Similarly, the Ontario Insurance Act contains a provision restricting subrogation rights. This was considered by the Ontario Court of Appeal decision in Kingsway General Insurance Co. v. Canada Life Assurance Co., 2001 CarswellOnt 2790 (C.A.). In Kingsway, a motor vehicle collision occurred in Florida. The injured party was insured by Canada Life Assurance Company, which then wanted to assert a subrogation claim against Kingsway, the insurer for the driver responsible for the accident. The Canada Life policy was issued in Ontario and contained two relevant clauses. First, the policy contained a contractual right of subrogation. Second, the policy contained a clause indicating that any terms in conflict with a statute of the province where the policy was issued would be amended to conform to the statute.

In this case, opinion from the Florida lawyer indicated Florida would apply the law of Ontario with respect to any contractual claims under the policy of insurance. As such, a question arose as to whether the Ontario law precluded a right of subrogation even though the contract itself allowed for the right. At trial, the Court determined the right of subrogation is a matter of contractual interpretation. Second, the Court found that there is “no basis” for a right of subrogation by reason of section 267.8(17) of the Insurance Act.

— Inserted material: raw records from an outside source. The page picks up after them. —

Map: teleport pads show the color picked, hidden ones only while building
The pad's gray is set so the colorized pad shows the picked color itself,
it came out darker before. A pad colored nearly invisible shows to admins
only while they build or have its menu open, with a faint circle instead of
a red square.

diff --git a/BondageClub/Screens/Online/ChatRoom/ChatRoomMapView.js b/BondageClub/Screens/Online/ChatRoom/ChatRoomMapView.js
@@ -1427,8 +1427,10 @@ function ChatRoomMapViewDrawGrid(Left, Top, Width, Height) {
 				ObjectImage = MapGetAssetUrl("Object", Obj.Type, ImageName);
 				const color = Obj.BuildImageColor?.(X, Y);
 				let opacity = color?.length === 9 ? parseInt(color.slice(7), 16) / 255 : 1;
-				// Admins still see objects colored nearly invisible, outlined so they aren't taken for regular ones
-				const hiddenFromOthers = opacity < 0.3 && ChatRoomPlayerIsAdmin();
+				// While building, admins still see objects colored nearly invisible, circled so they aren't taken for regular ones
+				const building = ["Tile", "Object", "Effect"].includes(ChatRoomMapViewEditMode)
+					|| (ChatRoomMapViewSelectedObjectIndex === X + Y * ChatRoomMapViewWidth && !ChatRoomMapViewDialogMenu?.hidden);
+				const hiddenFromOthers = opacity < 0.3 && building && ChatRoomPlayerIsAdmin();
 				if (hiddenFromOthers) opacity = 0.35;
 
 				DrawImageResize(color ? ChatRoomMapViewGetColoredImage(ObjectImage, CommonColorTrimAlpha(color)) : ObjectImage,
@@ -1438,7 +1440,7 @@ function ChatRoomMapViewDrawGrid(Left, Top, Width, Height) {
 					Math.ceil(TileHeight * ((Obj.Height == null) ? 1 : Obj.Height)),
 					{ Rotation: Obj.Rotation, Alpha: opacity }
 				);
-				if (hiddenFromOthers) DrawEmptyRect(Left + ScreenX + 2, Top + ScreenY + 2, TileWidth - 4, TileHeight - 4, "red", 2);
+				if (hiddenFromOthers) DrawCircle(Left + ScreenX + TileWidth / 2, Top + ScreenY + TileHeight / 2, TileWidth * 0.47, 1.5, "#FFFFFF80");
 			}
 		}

On appeal, two issues were raised. First, Canada Life agreed the law of the place where the accident occurred was applicable (i.e. Florida). Second, Canada Life maintained the trial judge should not have allowed Kingsway to benefit from the limits on contractual interpretation because Kingsway was not a party to the contract.

The Court of Appeal found the issue was one of contractual interpretation and such interpretation was to be made in accordance with the law of the contract (i.e. Ontario). On the second matter, the Court of Appeal found that although Kingsway was not a party to the contract of insurance, it was able to benefit from the limits on subrogation.

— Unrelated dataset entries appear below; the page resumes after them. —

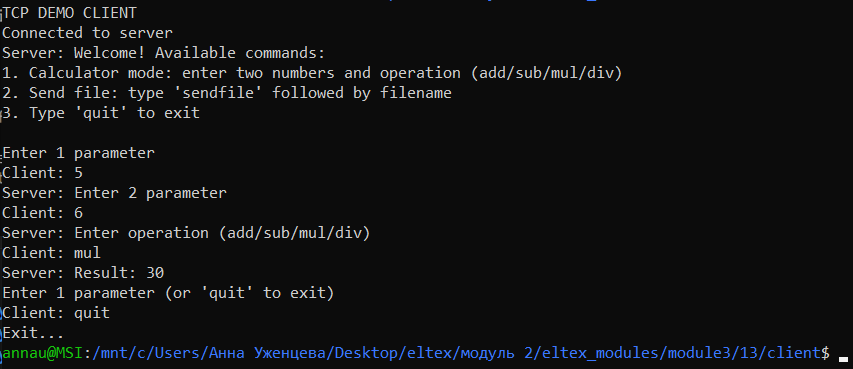
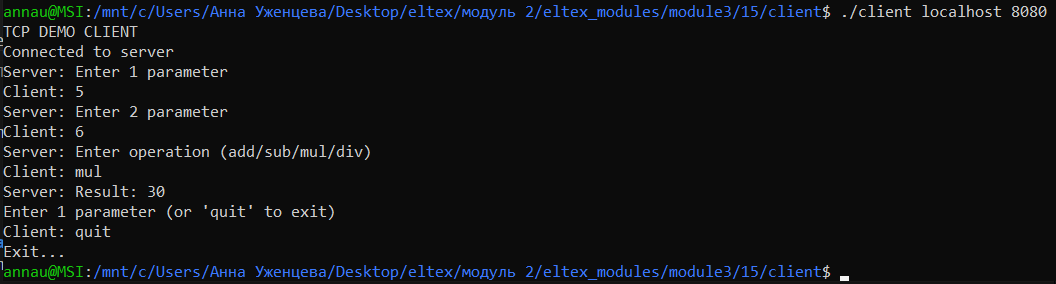
13

Changed region(s): [[0.0, 0.0, 1.0, 0.9859]]

diff --git a/module3/13/server/tcp_server.c b/module3/13/server/tcp_server.c
@@ -9,17 +9,13 @@
 #include <arpa/inet.h>
 #include <fcntl.h>
 
-// функция обслуживания подключившихся пользователей
 void dostuff(int);
-// функция обработки ошибок
 void error(const char *msg) {
     perror(msg);
     exit(1);
 }
-// количество активных пользователей
 int nclients = 0;
 
-// печать количества активных пользователей
 void printusers() {
     if (nclients) {
         printf("%d user on-line\n", nclients);
@@ -28,13 +24,11 @@ void printusers() {
     }
 }
 
-// функция обработки данных
 int add_func(int a, int b) { return a + b; }
 int sub_func(int a, int b) { return a - b; }
 int mul_func(int a, int b) { return a * b; }
 int div_func(int a, int b) { return a / b; }
 
-// функция для приема файла
 void receive_file(int sock, const char* filename) {
     FILE *file = fopen(filename, "wb");
     if (!file) {
@@ -46,14 +40,13 @@ void receive_file(int sock, const char* filename) {
     char buffer[4096];
     ssize_t bytes_received;
     long file_size;
-    
-    // Получаем размер файла
+
     if (recv(sock, &file_size, sizeof(file_size), 0) <= 0) {
         fclose(file);
         return;
     }
     
-    send(sock, "READY", 5, 0);  // Подтверждаем готовность принять файл
+    send(sock, "READY", 5, 0);
     
     long total_received = 0;
     while (total_received < file_size) {
@@ -70,48 +63,42 @@ void receive_file(int sock, const char* filename) {
 }
 
 int main(int argc, char *argv[]) {
-    int sockfd, newsockfd; // дескрипторы сокетов
-    int portno;            // номер порта
-    int pid;               // id номер потока
-    socklen_t clilen; // размер адреса клиента типа socklen_t
-    struct sockaddr_in serv_addr, cli_addr; // структура сокета сервера и клиента
+    int sockfd, newsockfd;
+    int portno;
+    int pid;
+    socklen_t clilen;
+    struct sockaddr_in serv_addr, cli_addr;
     
     printf("TCP SERVER DEMO\n");
     
-    // ошибка в случае если мы не указали порт
     if (argc < 2) {
         fprintf(stderr, "ERROR, no port provided\n");
         exit(1);
     }
     
-    // Шаг 1 - создание сокета
     sockfd = socket(AF_INET, SOCK_STREAM, 0);
     if (sockfd < 0)
         error("ERROR opening socket");
     
-    // Шаг 2 - связывание сокета с локальным адресом
     bzero((char *)&serv_addr, sizeof(serv_addr));
     portno = atoi(argv[1]);
     serv_addr.sin_family = AF_INET;
-    serv_addr.sin_addr.s_addr = INADDR_ANY; // сервер принимает подключения на все IP-адреса
+    serv_addr.sin_addr.s_addr = INADDR_ANY;
     serv_addr.sin_port = htons(portno);
     
     if (bind(sockfd, (struct sockaddr *)&serv_addr, sizeof(serv_addr)) < 0)
         error("ERROR on binding");
     
-    // Шаг 3 - ожидание подключений, размер очереди - 5
     listen(sockfd, 5);
     clilen = sizeof(cli_addr);
     
-    // Шаг 4 - извлекаем сообщение из очереди (цикл извлечения запросов на подключение)
     while (1) {
         newsockfd = accept(sockfd, (struct sockaddr *)&cli_addr, &clilen);
         if (newsockfd < 0)
             error("ERROR on accept");
         
         nclients++;
-        
-        // вывод сведений о клиенте
+
         printf("+[%s:%d] new connect!\n", inet_ntoa(cli_addr.sin_addr), ntohs(cli_addr.sin_port));
         printusers();
         
@@ -133,18 +120,9 @@ int main(int argc, char *argv[]) {
 }
 
 void dostuff(int sock) {
-    int bytes_recv; // размер принятого сообщения
-    int a, b;       // переменные для функций
+    int bytes_recv; 
+    int a, b; 
     char buff[1024];
-    
-    // Отправляем приветствие и список команд
-    char *welcome_msg = "Welcome! Available commands:\n"
-                        "1. Calculator mode: enter two numbers and operation (add/sub/mul/div)\n"
-                        "2. Send file: type 'sendfile' followed by filename\n"
-                        "3. Type 'quit' to exit\n\n"
-                        "Enter 1 parameter\r\n";
-    
-    send(sock, welcome_msg, strlen(welcome_msg), 0);
     
     while (1) {
         bzero(buff, sizeof(buff));
@@ -156,33 +134,26 @@ void dostuff(int sock) {
         
         buff[bytes_recv] = '\0';
         
-        // Убираем символ новой строки в конце
         if (buff[strlen(buff)-1] == '\n') {
             buff[strlen(buff)-1] = '\0';
         }
         
-        // Проверка на quit
         if (strcmp(buff, "quit") == 0) {
-            send(sock, "Goodbye!\n", 9, 0);
             break;
         }
         
-        // Проверка на команду отправки файла
         if (strncmp(buff, "sendfile ", 9) == 0) {
             char filename[256];
             strcpy(filename, buff + 9);
             send(sock, "READY to receive file\n", 22, 0);
             receive_file(sock, filename);
             
-            // Возвращаемся в режим калькулятора
             send(sock, "File received. Enter 1 parameter\r\n", 35, 0);
             continue;
         }
-        
-        // Режим калькулятора - получаем первый параметр
+
         a = atoi(buff);
         
-        // Запрашиваем второй параметр
         send(sock, "Enter 2 parameter\r\n", 20, 0);
         
         bzero(buff, sizeof(buff));
@@ -193,7 +164,6 @@ void dostuff(int sock) {
         
         b = atoi(buff);
         
-        // Запрашиваем операцию
         send(sock, "Enter operation (add/sub/mul/div)\r\n", 35, 0);
         
         bzero(buff, sizeof(buff));
@@ -233,7 +203,7 @@ void dostuff(int sock) {
         send(sock, "Enter 1 parameter (or 'quit' to exit)\r\n", 40, 0);
     }
     
-    nclients--; // уменьшаем счетчик активных клиентов
+    nclients--;
     printf("-disconnect\n");
     printusers();
     close(sock);

diff --git a/module3/13/client/tcp_client.c b/module3/13/client/tcp_client.c
@@ -14,7 +14,6 @@ void error(const char *msg) {
     exit(0);
 }
 
-// Функция для отправки файла
 void send_file(int sock, const char* filename) {
     FILE *file = fopen(filename, "rb");
     if (!file) {
@@ -23,22 +22,18 @@ void send_file(int sock, const char* filename) {
         return;
     }
     
-    // Получаем размер файла
     fseek(file, 0, SEEK_END);
     long file_size = ftell(file);
     fseek(file, 0, SEEK_SET);
     
-    // Отправляем размер файла
     send(sock, &file_size, sizeof(file_size), 0);
     
-    // Ждем подтверждения от сервера
     char ack[10];
     if (recv(sock, ack, sizeof(ack), 0) <= 0) {
         fclose(file);
         return;
     }
     
-    // Отправляем файл
     char buffer[4096];
     size_t bytes_read;
     long total_sent = 0;
@@ -67,39 +62,31 @@ int main(int argc, char *argv[]) {
         exit(0);
     }
     
-    // извлечение порта
     portno = atoi(argv[2]);
     
-    // Шаг 1 - создание сокета
     my_sock = socket(AF_INET, SOCK_STREAM, 0);
     if (my_sock < 0)
         error("ERROR opening socket");
     
-    // извлечение хоста
     server = gethostbyname(argv[1]);
     if (server == NULL) {
         fprintf(stderr, "ERROR, no such host\n");
         exit(0);
     }
     
-    // заполнение структуры serv_addr
     bzero((char *)&serv_addr, sizeof(serv_addr));
     serv_addr.sin_family = AF_INET;
     bcopy((char *)server->h_addr, (char *)&serv_addr.sin_addr.s_addr,
           server->h_length);
     
-    // установка порта
     serv_addr.sin_port = htons(portno);
     
-    // Шаг 2 - установка соединения
     if (connect(my_sock, (struct sockaddr *)&serv_addr, sizeof(serv_addr)) < 0)
         error("ERROR connecting");
     
     printf("Connected to server\n");
     
-    // Шаг 3 - чтение и передача сообщений
     while (1) {
-        // Получаем сообщение от сервера
         bzero(buff, sizeof(buff));
         n = recv(my_sock, &buff[0], sizeof(buff) - 1, 0);
         
@@ -111,7 +98,6 @@ int main(int argc, char *argv[]) {
         buff[n] = 0;
         printf("Server: %s", buff);
         
-        // Читаем пользовательский ввод
         printf("Client: ");
         fflush(stdout);
         
@@ -120,12 +106,10 @@ int main(int argc, char *argv[]) {
             break;
         }
         
-        // Убираем символ новой строки
         if (buff[strlen(buff)-1] == '\n') {
             buff[strlen(buff)-1] = '\0';
         }
         
-        // Проверка на "quit"
         if (strcmp(&buff[0], "quit") == 0) {
             printf("Exit...\n");
             send(my_sock, "quit", 4, 0);
@@ -133,15 +117,12 @@ int main(int argc, char *argv[]) {
             return 0;
         }
         
-        // Проверка на команду отправки файла
         if (strncmp(&buff[0], "sendfile ", 9) == 0) {
             char filename[256];
             strcpy(filename, &buff[9]);
             
-            // Отправляем команду серверу
             send(my_sock, &buff[0], strlen(&buff[0]), 0);
             
-            // Ждем подтверждения от сервера
             bzero(buff, sizeof(buff));
             n = recv(my_sock, &buff[0], sizeof(buff) - 1, 0);
             if (n > 0) {
@@ -149,12 +130,10 @@ int main(int argc, char *argv[]) {
                 printf("Server: %s", buff);
             }
             
-            // Отправляем файл
             send_file(my_sock, filename);
             continue;
         }
         
-        // Отправляем обычное сообщение серверу
         send(my_sock, &buff[0], strlen(&buff[0]), 0);
     }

Conclusion

Kingsway confirms that if the law governing a contract is a jurisdiction different than the place where the tort occurred, the law of the contract will apply. That is, the law governing the tort claim is separate from the law governing the interpretation of the contract under which insurance is being paid. This is also true if an insurer is asserting a common law subrogation right because equitable subrogation derives from the contract of insurance (as a contract of indemnity) and therefore, “the determination of whether subrogation rights arise still depends on the interpretation of the contract itself” (Kerr v. Kerr, 2009 NSSC 27).

In third party automobile accident cases, it is important to remember that an LTD insurer’s subrogation right (if any) will be governed by the law of the contract and not the lex loci delicti. If the insurer’s subrogation rights are limited by the law governing the contract, any benefits paid by the insurer to the plaintiff may be deductible from the plaintiff’s claim for damages.

Tiffany Cheverie is a lawyer at Burchells LLP in Halifax, Nova Scotia, acting for insurers in personal injury, property, LTD and other insurance coverage claims. She is a member of Canadian Defence Lawyers (CDL) and Nova Scotia Insurance Women’s Association (NSIWA).